:: INPUT DATA

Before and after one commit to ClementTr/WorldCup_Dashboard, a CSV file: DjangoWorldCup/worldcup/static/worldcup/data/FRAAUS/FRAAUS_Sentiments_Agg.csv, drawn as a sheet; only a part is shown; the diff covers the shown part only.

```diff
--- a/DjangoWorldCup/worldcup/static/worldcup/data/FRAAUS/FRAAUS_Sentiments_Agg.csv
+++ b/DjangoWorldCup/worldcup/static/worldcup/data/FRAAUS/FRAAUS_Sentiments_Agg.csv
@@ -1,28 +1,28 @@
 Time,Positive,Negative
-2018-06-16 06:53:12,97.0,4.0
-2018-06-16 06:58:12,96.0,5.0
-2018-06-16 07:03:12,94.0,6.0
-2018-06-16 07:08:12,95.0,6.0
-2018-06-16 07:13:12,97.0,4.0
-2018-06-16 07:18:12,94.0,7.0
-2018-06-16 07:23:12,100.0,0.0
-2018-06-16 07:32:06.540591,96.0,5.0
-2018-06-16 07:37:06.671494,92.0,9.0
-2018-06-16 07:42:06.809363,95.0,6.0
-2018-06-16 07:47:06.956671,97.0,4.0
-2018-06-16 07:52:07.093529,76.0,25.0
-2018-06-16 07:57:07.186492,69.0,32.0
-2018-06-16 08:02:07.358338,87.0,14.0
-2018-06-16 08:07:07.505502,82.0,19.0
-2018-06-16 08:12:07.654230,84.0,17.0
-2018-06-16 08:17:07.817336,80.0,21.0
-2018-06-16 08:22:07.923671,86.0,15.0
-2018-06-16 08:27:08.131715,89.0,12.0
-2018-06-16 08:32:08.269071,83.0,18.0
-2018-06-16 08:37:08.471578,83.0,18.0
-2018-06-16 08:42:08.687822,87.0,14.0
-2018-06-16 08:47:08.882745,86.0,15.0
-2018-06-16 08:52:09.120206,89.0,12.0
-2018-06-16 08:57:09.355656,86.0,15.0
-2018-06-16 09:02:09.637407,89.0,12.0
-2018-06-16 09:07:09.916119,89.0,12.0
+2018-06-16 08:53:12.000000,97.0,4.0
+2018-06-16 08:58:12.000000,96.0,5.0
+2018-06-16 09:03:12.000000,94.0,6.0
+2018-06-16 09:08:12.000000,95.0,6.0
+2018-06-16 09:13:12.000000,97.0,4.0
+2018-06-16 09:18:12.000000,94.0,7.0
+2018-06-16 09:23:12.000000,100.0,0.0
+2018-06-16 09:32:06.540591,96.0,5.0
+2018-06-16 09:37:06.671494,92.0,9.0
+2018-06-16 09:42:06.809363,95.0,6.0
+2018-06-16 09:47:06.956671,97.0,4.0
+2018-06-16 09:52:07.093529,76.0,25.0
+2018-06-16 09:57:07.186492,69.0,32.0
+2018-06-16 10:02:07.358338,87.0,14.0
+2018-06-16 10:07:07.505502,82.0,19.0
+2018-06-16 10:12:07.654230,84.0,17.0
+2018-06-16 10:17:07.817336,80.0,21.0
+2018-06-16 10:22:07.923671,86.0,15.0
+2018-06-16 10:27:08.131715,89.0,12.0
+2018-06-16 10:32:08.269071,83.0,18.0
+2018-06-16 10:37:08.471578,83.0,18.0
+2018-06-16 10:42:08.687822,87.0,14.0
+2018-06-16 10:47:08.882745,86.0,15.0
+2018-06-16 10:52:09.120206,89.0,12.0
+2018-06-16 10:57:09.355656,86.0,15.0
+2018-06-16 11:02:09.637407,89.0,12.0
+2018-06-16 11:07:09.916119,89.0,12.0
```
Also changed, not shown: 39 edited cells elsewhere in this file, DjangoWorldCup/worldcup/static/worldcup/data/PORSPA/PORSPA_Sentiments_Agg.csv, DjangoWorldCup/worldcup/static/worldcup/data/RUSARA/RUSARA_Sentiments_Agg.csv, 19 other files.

::::

## AIM OF THE TASK
Each entry above is to be returned exactly as given.

## ANSWER TO THIS TASK
Before and after one commit to ClementTr/WorldCup_Dashboard, a CSV file: DjangoWorldCup/worldcup/static/worldcup/data/FRAAUS/FRAAUS_Sentiments_Agg.csv, drawn as a sheet; only a part is shown; the diff covers the shown part only.

```diff
--- a/DjangoWorldCup/worldcup/static/worldcup/data/FRAAUS/FRAAUS_Sentiments_Agg.csv
+++ b/DjangoWorldCup/worldcup/static/worldcup/data/FRAAUS/FRAAUS_Sentiments_Agg.csv
@@ -1,28 +1,28 @@
 Time,Positive,Negative
-2018-06-16 06:53:12,97.0,4.0
-2018-06-16 06:58:12,96.0,5.0
-2018-06-16 07:03:12,94.0,6.0
-2018-06-16 07:08:12,95.0,6.0
-2018-06-16 07:13:12,97.0,4.0
-2018-06-16 07:18:12,94.0,7.0
-2018-06-16 07:23:12,100.0,0.0
-2018-06-16 07:32:06.540591,96.0,5.0
-2018-06-16 07:37:06.671494,92.0,9.0
-2018-06-16 07:42:06.809363,95.0,6.0
-2018-06-16 07:47:06.956671,97.0,4.0
-2018-06-16 07:52:07.093529,76.0,25.0
-2018-06-16 07:57:07.186492,69.0,32.0
-2018-06-16 08:02:07.358338,87.0,14.0
-2018-06-16 08:07:07.505502,82.0,19.0
-2018-06-16 08:12:07.654230,84.0,17.0
-2018-06-16 08:17:07.817336,80.0,21.0
-2018-06-16 08:22:07.923671,86.0,15.0
-2018-06-16 08:27:08.131715,89.0,12.0
-2018-06-16 08:32:08.269071,83.0,18.0
-2018-06-16 08:37:08.471578,83.0,18.0
-2018-06-16 08:42:08.687822,87.0,14.0
-2018-06-16 08:47:08.882745,86.0,15.0
-2018-06-16 08:52:09.120206,89.0,12.0
-2018-06-16 08:57:09.355656,86.0,15.0
-2018-06-16 09:02:09.637407,89.0,12.0
-2018-06-16 09:07:09.916119,89.0,12.0
+2018-06-16 08:53:12.000000,97.0,4.0
+2018-06-16 08:58:12.000000,96.0,5.0
+2018-06-16 09:03:12.000000,94.0,6.0
+2018-06-16 09:08:12.000000,95.0,6.0
+2018-06-16 09:13:12.000000,97.0,4.0
+2018-06-16 09:18:12.000000,94.0,7.0
+2018-06-16 09:23:12.000000,100.0,0.0
+2018-06-16 09:32:06.540591,96.0,5.0
+2018-06-16 09:37:06.671494,92.0,9.0
+2018-06-16 09:42:06.809363,95.0,6.0
+2018-06-16 09:47:06.956671,97.0,4.0
+2018-06-16 09:52:07.093529,76.0,25.0
+2018-06-16 09:57:07.186492,69.0,32.0
+2018-06-16 10:02:07.358338,87.0,14.0
+2018-06-16 10:07:07.505502,82.0,19.0
+2018-06-16 10:12:07.654230,84.0,17.0
+2018-06-16 10:17:07.817336,80.0,21.0
+2018-06-16 10:22:07.923671,86.0,15.0
+2018-06-16 10:27:08.131715,89.0,12.0
+2018-06-16 10:32:08.269071,83.0,18.0
+2018-06-16 10:37:08.471578,83.0,18.0
+2018-06-16 10:42:08.687822,87.0,14.0
+2018-06-16 10:47:08.882745,86.0,15.0
+2018-06-16 10:52:09.120206,89.0,12.0
+2018-06-16 10:57:09.355656,86.0,15.0
+2018-06-16 11:02:09.637407,89.0,12.0
+2018-06-16 11:07:09.916119,89.0,12.0
```
Also changed, not shown: 39 edited cells elsewhere in this file, DjangoWorldCup/worldcup/static/worldcup/data/PORSPA/PORSPA_Sentiments_Agg.csv, DjangoWorldCup/worldcup/static/worldcup/data/RUSARA/RUSARA_Sentiments_Agg.csv, 19 other files.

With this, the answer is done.